━━━ RECORDS FOR THE TASK ━━━

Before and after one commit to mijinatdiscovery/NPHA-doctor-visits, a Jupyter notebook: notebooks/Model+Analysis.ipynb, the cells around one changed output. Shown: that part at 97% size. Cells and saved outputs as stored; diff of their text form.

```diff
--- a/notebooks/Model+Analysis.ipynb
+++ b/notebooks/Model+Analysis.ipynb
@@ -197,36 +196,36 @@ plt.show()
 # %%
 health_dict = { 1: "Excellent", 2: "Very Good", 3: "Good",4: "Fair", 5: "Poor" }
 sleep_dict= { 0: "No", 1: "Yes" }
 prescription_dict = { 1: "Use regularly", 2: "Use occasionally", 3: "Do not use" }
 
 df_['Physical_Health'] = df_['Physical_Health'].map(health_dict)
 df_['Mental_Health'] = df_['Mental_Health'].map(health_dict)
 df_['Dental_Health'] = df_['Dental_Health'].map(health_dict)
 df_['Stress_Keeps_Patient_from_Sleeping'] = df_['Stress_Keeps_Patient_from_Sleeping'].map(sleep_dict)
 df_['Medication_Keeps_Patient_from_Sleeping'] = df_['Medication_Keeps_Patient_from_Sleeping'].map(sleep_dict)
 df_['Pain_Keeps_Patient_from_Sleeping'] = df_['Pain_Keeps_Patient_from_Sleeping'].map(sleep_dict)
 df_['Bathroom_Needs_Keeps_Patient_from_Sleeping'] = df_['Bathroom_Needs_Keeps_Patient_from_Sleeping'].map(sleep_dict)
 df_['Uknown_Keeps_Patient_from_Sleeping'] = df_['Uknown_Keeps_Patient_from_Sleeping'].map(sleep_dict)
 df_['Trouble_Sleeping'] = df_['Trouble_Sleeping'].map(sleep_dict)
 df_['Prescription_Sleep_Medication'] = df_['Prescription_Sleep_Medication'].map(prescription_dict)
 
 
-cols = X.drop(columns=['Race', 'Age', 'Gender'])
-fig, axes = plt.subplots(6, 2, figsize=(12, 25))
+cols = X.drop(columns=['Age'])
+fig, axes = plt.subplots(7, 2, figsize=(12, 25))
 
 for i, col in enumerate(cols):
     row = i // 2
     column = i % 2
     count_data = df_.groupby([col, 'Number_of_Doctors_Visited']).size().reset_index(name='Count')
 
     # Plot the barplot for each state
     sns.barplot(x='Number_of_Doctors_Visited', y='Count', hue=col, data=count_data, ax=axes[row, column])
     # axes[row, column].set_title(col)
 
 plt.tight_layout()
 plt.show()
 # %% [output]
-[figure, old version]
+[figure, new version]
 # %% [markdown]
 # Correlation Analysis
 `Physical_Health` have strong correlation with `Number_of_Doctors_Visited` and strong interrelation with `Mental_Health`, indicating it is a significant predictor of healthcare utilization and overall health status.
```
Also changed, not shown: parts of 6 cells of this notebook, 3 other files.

━━━
━━━ RECORDS FOR THE TASK ━━━

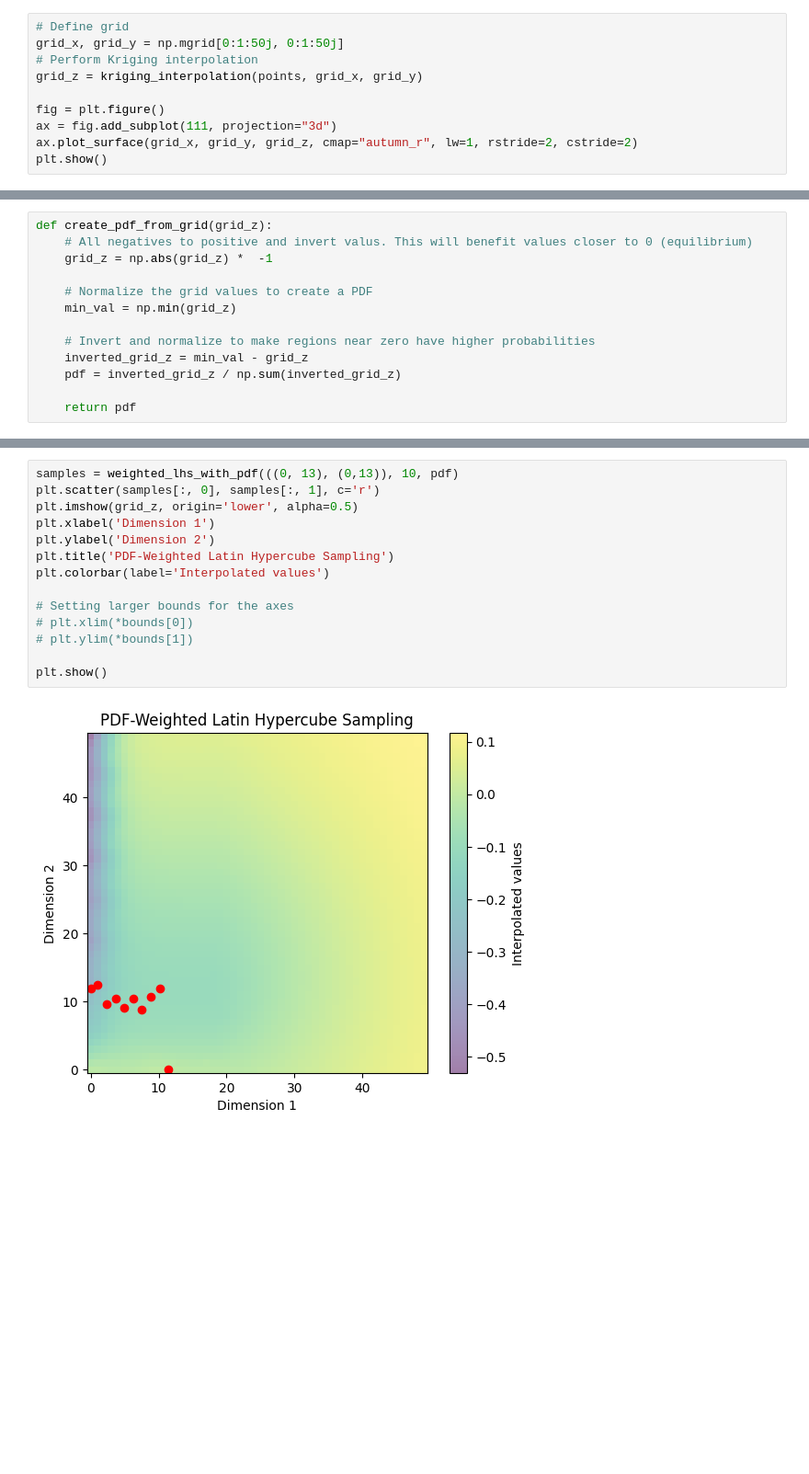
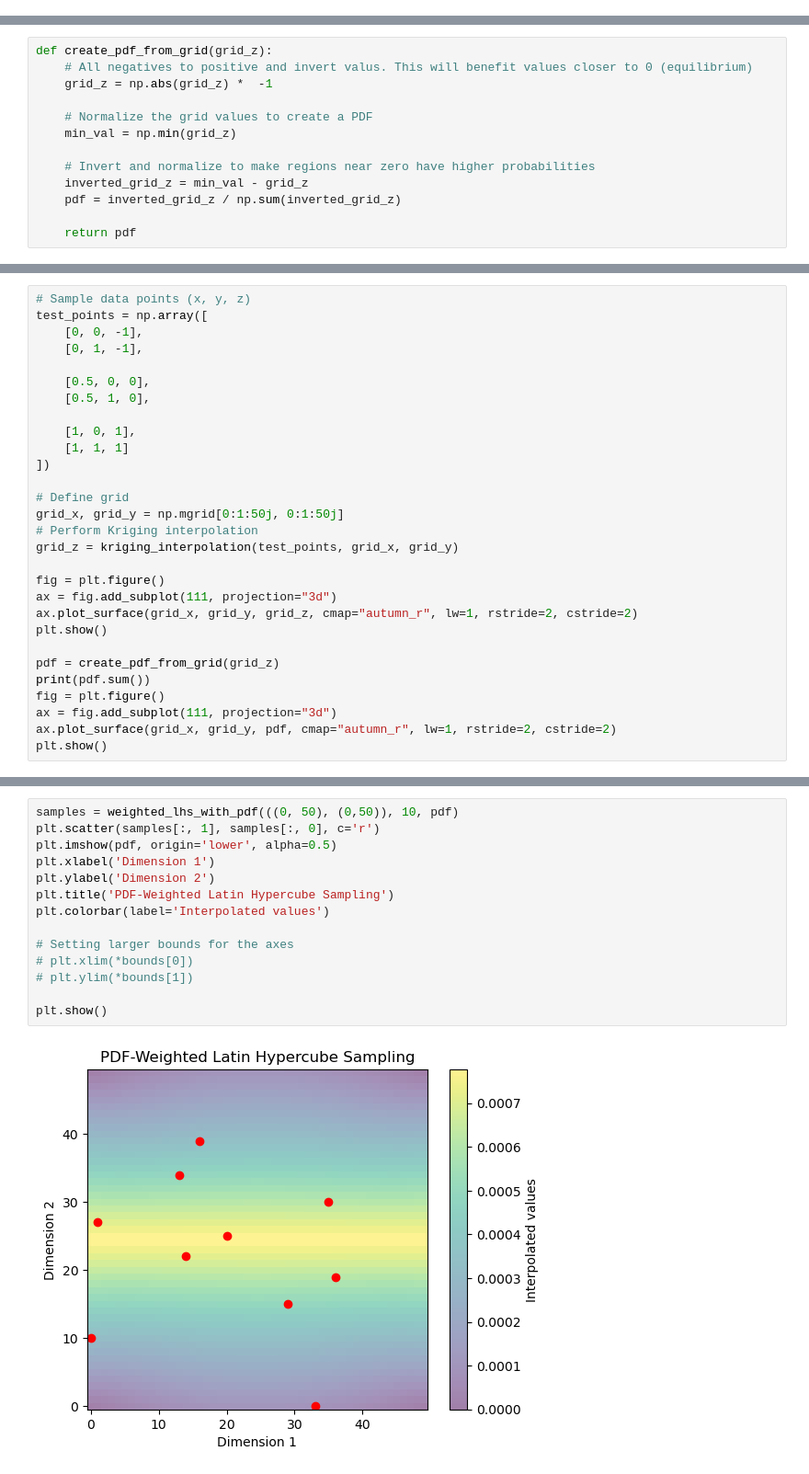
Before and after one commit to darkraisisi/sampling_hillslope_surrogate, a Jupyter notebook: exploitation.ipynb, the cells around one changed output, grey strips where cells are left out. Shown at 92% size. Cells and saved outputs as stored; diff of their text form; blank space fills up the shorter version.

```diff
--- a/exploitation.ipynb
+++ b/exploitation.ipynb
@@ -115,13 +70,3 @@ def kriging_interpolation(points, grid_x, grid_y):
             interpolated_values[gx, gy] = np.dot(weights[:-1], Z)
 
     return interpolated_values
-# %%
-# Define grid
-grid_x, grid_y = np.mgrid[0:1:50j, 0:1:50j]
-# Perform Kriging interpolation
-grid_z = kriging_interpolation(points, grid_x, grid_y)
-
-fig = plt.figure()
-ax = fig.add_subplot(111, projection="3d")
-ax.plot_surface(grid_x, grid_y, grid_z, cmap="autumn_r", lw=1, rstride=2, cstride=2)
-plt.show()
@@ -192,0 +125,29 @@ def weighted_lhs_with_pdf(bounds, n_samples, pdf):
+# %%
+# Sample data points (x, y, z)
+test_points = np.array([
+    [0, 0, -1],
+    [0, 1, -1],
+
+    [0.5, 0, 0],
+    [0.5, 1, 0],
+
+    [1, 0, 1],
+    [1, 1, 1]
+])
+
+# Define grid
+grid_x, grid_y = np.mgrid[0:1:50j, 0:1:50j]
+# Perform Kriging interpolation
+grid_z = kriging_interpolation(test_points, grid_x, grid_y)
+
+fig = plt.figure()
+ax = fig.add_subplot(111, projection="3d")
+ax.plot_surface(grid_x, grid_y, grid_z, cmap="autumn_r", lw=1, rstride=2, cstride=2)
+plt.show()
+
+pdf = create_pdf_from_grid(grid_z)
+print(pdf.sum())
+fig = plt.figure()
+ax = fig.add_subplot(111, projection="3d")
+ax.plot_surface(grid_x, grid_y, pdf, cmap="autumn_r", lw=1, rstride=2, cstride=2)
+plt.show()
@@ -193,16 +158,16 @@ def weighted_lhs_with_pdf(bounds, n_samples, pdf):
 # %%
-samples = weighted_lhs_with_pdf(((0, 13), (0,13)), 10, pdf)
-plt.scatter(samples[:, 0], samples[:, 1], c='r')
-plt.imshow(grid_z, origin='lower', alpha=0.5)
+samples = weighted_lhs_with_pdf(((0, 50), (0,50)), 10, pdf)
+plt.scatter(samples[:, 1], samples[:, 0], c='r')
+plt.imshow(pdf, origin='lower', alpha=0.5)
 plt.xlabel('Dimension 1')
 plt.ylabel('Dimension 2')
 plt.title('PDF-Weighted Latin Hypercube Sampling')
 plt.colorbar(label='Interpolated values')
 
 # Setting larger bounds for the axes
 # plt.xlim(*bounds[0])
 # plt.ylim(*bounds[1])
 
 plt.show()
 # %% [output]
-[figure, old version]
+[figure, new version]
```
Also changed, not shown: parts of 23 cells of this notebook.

━━━
━━━ RECORDS FOR THE TASK ━━━

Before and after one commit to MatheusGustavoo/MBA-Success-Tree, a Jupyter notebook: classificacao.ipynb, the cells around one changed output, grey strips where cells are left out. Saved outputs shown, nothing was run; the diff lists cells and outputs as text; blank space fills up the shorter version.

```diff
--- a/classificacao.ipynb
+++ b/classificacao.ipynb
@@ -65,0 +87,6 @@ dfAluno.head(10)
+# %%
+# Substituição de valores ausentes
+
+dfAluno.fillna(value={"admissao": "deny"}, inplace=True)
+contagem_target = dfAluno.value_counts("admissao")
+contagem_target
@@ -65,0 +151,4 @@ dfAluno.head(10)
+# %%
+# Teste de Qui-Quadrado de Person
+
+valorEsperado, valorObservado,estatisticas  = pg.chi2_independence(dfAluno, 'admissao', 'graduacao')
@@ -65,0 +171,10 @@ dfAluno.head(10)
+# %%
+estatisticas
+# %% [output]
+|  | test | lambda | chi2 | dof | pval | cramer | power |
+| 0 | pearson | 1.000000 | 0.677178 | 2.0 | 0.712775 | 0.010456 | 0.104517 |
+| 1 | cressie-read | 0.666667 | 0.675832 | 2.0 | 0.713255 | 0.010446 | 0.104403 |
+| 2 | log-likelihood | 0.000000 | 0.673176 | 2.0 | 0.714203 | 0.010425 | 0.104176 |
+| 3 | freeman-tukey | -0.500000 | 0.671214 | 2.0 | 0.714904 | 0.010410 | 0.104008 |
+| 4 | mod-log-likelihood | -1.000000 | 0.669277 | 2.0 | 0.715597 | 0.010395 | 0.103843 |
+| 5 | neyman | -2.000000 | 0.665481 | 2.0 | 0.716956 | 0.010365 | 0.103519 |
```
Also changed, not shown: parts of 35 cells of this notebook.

━━━

- REQUIRED ACTION:
Apply a filter for "Analysis" to the data above, then copy each line that matches.

- OUTPUT OF THE TASK:
Before and after one commit to mijinatdiscovery/NPHA-doctor-visits, a Jupyter notebook: notebooks/Model+Analysis.ipynb, the cells around one changed output. Shown: that part at 97% size. Cells and saved outputs as stored; diff of their text form.
--- a/notebooks/Model+Analysis.ipynb
+++ b/notebooks/Model+Analysis.ipynb
 # Correlation Analysis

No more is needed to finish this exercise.